Thank you. That leads me nicely into my last question. You talked about risks around the central tax forecast for land disposals tax. Even if you were 10 per cent out, it would only be just over £2 million in 2021-22; if it was 20 per cent out, it would be just over £4 million in that time. Are those numbers so small that they are really de minimis?

You're better placed to say what is material as far as the Welsh Government's planning and the Assembly's planning. What you do have to bear in mind is that property transaction taxes are inherently volatile and uncertain because of both the prices and the transactions elements.

Oh, sorry. So, on landfill—

Yes, well, there's a different set of issues there. There are uncertainties around the quality of the data that you'd base the central forecast on, and, as I say, we don't have great administrative data on that score. You can think of some risks arising, for example, from—. The Welsh Government has included, as we haven't, an assumption about the potential taxation of illegal activity. That has been taken on board in the UK-wide context, but we've given it what is called a very high attrition rate—you assume that you might get some revenue from that to start with, but most of it has disappeared after a relatively short period of time. So, you're taking what you might think is a sort of prudent approach to not banking all of that and spending it straight away.

As I say, the other issue with this—with landfill—is, as we were discussing earlier, if you have the introduction of new infrastructure, that can make quite big differences over time. So, if a particular plant or incineration activity comes in earlier or later than expected, or not quite as efficiently as expected, all of that can move things around as well, so the same principles apply.
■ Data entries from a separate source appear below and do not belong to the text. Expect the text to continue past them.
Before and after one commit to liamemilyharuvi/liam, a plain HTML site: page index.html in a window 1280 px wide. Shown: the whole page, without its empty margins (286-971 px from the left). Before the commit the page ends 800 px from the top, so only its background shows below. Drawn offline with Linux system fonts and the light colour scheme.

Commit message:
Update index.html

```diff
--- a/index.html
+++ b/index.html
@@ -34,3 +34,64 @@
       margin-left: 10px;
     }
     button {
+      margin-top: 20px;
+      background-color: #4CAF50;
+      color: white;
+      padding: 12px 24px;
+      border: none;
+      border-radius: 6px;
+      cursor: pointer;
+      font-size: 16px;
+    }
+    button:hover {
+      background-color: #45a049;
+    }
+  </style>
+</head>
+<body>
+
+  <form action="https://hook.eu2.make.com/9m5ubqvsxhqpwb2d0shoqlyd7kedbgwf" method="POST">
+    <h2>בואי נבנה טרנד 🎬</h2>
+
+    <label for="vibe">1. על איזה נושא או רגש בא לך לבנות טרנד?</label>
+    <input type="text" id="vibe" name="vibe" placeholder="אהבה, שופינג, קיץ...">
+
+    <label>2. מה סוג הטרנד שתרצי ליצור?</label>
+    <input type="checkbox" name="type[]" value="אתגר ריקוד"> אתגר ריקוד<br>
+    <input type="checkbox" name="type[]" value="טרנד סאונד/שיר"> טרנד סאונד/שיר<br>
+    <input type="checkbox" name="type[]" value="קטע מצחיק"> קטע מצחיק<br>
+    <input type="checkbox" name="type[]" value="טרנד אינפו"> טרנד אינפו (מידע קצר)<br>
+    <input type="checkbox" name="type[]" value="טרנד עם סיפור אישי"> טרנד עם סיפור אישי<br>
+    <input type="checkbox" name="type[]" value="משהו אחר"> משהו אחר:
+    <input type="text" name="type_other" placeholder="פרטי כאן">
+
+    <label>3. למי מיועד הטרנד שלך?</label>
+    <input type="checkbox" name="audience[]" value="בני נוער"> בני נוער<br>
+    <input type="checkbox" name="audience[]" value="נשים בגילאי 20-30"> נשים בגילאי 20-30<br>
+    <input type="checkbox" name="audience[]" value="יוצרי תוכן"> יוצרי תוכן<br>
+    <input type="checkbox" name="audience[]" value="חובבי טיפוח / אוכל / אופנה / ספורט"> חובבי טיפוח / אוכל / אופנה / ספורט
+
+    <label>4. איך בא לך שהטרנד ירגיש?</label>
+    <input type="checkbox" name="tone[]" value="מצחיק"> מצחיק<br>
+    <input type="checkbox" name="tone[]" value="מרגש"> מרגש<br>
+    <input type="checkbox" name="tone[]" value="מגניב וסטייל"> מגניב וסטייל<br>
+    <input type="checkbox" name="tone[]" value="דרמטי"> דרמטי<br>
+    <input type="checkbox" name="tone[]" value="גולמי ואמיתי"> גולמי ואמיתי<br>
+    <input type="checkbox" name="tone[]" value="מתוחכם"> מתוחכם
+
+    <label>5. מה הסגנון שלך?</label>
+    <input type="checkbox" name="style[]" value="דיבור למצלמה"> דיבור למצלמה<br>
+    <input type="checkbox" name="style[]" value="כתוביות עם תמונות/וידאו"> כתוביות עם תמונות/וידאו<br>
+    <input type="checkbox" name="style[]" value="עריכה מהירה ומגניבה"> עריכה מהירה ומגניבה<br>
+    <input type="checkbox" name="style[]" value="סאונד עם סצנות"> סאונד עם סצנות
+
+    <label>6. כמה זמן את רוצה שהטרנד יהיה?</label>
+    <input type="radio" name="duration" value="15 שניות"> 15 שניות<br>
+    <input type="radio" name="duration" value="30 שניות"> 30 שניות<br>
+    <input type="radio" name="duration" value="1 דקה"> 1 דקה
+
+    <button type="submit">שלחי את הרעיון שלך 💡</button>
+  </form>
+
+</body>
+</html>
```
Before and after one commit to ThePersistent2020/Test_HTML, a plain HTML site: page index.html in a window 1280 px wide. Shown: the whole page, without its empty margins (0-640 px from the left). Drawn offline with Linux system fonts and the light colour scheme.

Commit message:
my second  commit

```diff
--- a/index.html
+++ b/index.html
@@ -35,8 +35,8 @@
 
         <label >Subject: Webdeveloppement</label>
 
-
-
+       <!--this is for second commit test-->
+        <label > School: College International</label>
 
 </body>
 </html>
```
The point I was making is that, if you're 20 per cent out on that, you'll be talking about £4 million out of a Welsh Government budget that's somewhere over £15 billion.

Indeed, and what you're dealing with, with the devolved taxes, is a relatively small number with a widely different—. Clearly, income tax is much the most dominant share. The transactions tax is by no means insignificant, but also probably the most volatile and uncertain of them. Then the other two, while being more certain, are considerably smaller—or the other one, and then the aggregates levy would fall into a similar category if it gets over the line.

Exactly. So, yes.

Okay, I think on that we will conclude. We look forward to hearing more from you in future around income tax, I think is the conclusion from that. Thank you very much for coming to the committee this morning.

Well, thank you very much for the invitation—it's a pleasure to come, as always.

We're very grateful to see you in person as well, and wish you a very happy Christmas—Nadolig llawen, as we say.

Thank you very much indeed, and to you too.

Nadolig llawen to everyone else on the committee as well. We shall see you in this committee in the new year. Okay. Diolch.

Daeth y cyfarfod i ben am 12:24.

The meeting ended at 12:24.